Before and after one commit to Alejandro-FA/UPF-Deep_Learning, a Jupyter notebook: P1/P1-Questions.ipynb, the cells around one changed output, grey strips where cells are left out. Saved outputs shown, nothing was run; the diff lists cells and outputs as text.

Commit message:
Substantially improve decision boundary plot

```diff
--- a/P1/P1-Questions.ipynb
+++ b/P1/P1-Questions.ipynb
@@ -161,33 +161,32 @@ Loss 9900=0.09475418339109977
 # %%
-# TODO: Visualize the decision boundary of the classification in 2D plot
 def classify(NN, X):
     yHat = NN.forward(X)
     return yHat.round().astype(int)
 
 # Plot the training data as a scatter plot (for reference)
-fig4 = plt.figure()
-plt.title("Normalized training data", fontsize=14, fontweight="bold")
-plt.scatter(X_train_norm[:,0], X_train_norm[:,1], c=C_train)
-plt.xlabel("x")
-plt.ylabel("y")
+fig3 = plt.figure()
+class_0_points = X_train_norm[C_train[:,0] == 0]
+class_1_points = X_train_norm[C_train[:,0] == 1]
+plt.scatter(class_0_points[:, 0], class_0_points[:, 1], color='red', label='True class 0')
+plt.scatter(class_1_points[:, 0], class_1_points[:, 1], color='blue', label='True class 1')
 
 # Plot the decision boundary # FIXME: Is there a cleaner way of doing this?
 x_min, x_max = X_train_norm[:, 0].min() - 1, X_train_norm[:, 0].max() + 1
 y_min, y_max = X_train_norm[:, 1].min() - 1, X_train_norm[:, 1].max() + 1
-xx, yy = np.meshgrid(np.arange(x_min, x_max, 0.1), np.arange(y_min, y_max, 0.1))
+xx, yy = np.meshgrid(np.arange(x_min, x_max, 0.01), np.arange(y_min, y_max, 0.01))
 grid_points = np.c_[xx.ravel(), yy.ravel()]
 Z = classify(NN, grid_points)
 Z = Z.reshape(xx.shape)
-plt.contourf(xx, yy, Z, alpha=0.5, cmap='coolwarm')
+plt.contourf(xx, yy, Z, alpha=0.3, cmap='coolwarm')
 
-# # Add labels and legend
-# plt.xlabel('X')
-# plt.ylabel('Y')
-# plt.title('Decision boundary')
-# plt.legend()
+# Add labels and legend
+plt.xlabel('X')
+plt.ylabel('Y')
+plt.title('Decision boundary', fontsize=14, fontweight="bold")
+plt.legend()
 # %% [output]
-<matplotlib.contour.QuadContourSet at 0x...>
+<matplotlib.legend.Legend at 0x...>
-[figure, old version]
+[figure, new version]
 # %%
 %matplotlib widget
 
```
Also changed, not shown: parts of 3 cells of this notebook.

### Work instruction
Count the lines above in which the string "xlabel" occurs, and write the number with no other text.

### Exercise output
3